9. Chant a mantra. An example of an inappropriate mantra would be “stop now or you’re going to die!” which is what I said over to myself in my head for the first week. Yeah--surprisingly, it didn’t help. If you can’t do anything else, just concentrate on one step at a time. And I don’t mean that in a figurative sense--that’s completely literal. Just tell yourself, “one more step” every time your shoe hits the pavement, and soon you’ll find you’re done before you know it. Or . . . sometimes it drags on forever, but it’s really worth it, so just keep going. Sooner or later, it WILL go by faster than you think. Another mantra I used was “it’s supposed to hurt.” You’d think that would be depressing, like watching Hope Floats when you get dumped, which is equally contradictory, but somehow it always made me feel better. Find a mantra that works, and chant it.

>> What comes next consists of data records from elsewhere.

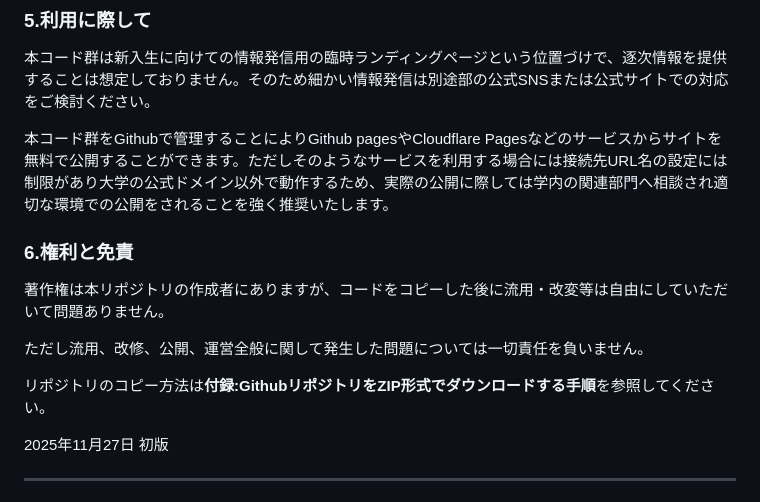
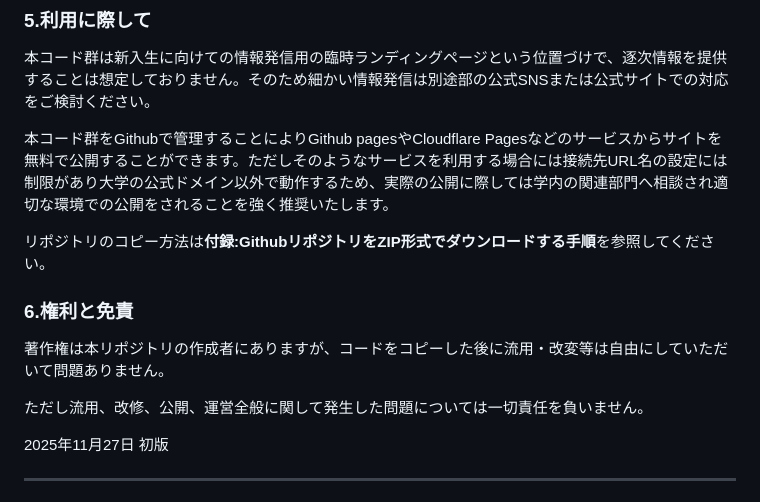
Before and after one commit to tonytani37/recruitment, a Markdown page: readme.md, the part around the change. Drawn GitHub-style.

```diff
--- a/readme.md
+++ b/readme.md
@@ -157,13 +157,13 @@ document.addEventListener('DOMContentLoaded', () => {
 
 本コード群をGithubで管理することによりGithub pagesやCloudflare Pagesなどのサービスからサイトを無料で公開することができます。ただしそのようなサービスを利用する場合には接続先URL名の設定には制限があり大学の公式ドメイン以外で動作するため、実際の公開に際しては学内の関連部門へ相談され適切な環境での公開をされることを強く推奨いたします。
 
+リポジトリのコピー方法は**付録:GithubリポジトリをZIP形式でダウンロードする手順**を参照してください。
+
 ### 6.権利と免責
 
 著作権は本リポジトリの作成者にありますが、コードをコピーした後に流用・改変等は自由にしていただいて問題ありません。
 
 ただし流用、改修、公開、運営全般に関して発生した問題については一切責任を負いません。
-
-リポジトリのコピー方法は**付録:GithubリポジトリをZIP形式でダウンロードする手順**を参照してください。
 
 2025年11月27日 初版
 
```
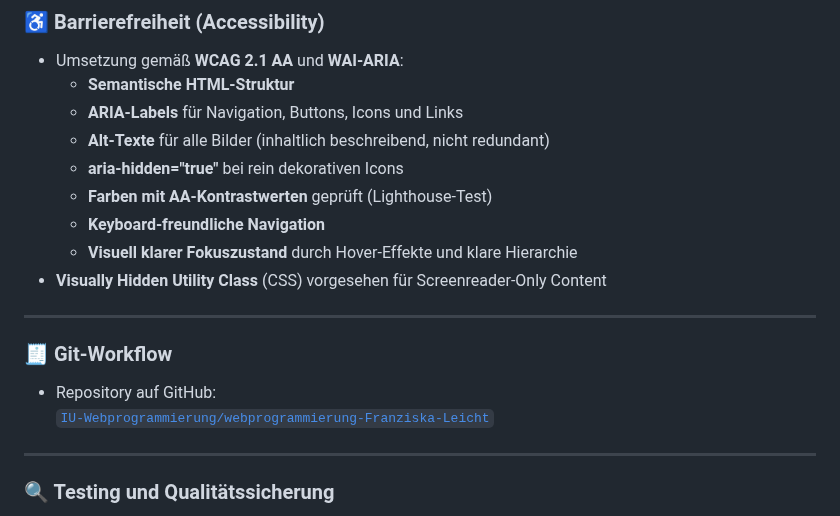
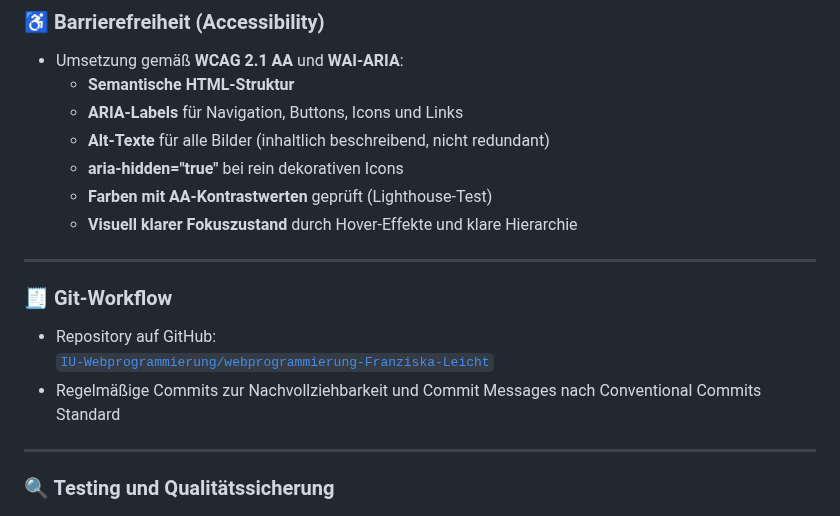
Before and after one commit to IU-Webprogrammierung/webprogrammierung-Franziska-Leicht, a Markdown page: README.md, the part around one of its changes. GitHub-like rendering.

```diff
--- a/README.md
+++ b/README.md
@@ -58,15 +73,14 @@ Ziel war die Erstellung einer **Onepager-Portfolio-Website**, die meine bisherig
   - **Alt-Texte** für alle Bilder (inhaltlich beschreibend, nicht redundant)
   - **aria-hidden="true"** bei rein dekorativen Icons
   - **Farben mit AA-Kontrastwerten** geprüft (Lighthouse-Test)
-  - **Keyboard-freundliche Navigation**
   - **Visuell klarer Fokuszustand** durch Hover-Effekte und klare Hierarchie
-- **Visually Hidden Utility Class** (CSS) vorgesehen für Screenreader-Only Content
 
 ---
 
 ### 🧾 Git-Workflow
 - Repository auf GitHub:
   [`IU-Webprogrammierung/webprogrammierung-Franziska-Leicht`](https://github.com/IU-Webprogrammierung/webprogrammierung-Franziska-Leicht)
+- Regelmäßige Commits zur Nachvollziehbarkeit und Commit Messages nach Conventional Commits Standard
 
 ---
 
```
Also changed, not shown: other parts of README.md (+23 -4 lines).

10. Running hurts--you just have to get used to it. It really is supposed to, so don’t try to make it into the same kind of enjoyment you derive from sitting in front of the telly with a bag of potato chips. It’s not going to happen. If you’re going to get anywhere, you are going to have to push yourself. Pushing yourself hurts--take it from someone who really, really enjoys sitting in front of the tube with an array of snack foods. Running can be fun, but it’s a whole different kind of enjoyment. But nonetheless, it IS enjoyment, so don’t give up, the zone will come and find you. (Folks, it’s REAL, cross my heart.)

Honestly, the thing that has kept me going is that zone. And the days I can’t find it, the promise of it keeps me going. I can still remember that first morning, when suddenly I could hold my head up and breathe again, my feet drumming against the road at a steady rhythm. My legs seemed to go on autopilot, and I felt like I could just kick back for the remainder of the flight, an energy boost going off like a nitro injection. As a longtime disbeliever, I was seriously in shock to find out that the zone is in fact real. Not only that it’s real, but that it even works for people like me, people who “aren’t runners,” people who don’t take naturally to chasing after invisible targets. When I say you can get there, I mean the most unlikely candidates--including yours truly. So, get out there and hit the streets! You won’t be sorry you did.

And, just for your listening pleasure, I’ve included my running playlist here. Enjoy!

[Why yes, that is a picture of me . . . but how did you know?]


brittani c. said...

Now, I thought I was the Queen of Anti-Running. I have ran two 5k races and have not found any ounce of satisfaction from them (other than the relief that I finished them). I will take your word on "the zone" though. I must be vigilant.
As for your Web site, the design is so beautiful, I could cry. It's perfect. It's as if it were crafted from InDesign. You are quite the HTML genius...I LOVE it.

laurylaro said...

You go girl! 2 5ks is great. I love running, but why haven't I done it in years?? its so true about all those good endorphins. I have heard GOOD things about running around on trash day, you can find some awesome furniture/lamps etc to refurbish for free, just take it off the curb and use your imagination! I've been loooking at some cute "trash to treasure" and "roadkill rescue" project blogs lately and its amazing!

Gini said...

I will try kind of hard to take you up on this advice. Honest! I'll try. Kind of. REEAAAALLY easy to talk myself out of it.

Dan and Margo said...

Oh, man, I think you've inspired me to try again - I tried a few years ago but gave up - now that the weather is cooling off I may have to dust off those running shoes and charge my IPod!

Karen Thomas said...

Inspirational! Running...I love outside in the early morning, the summer sun sweeping down the mountains to the west, the squeak of the snow as I step and the eerie silence of a winter run, time to work through issues and count blessings and dream, and endorphins. I'm totally addicted, but it's still hard some mornings to walk out the door for a run. Congrats on your 5Ks!! Jedd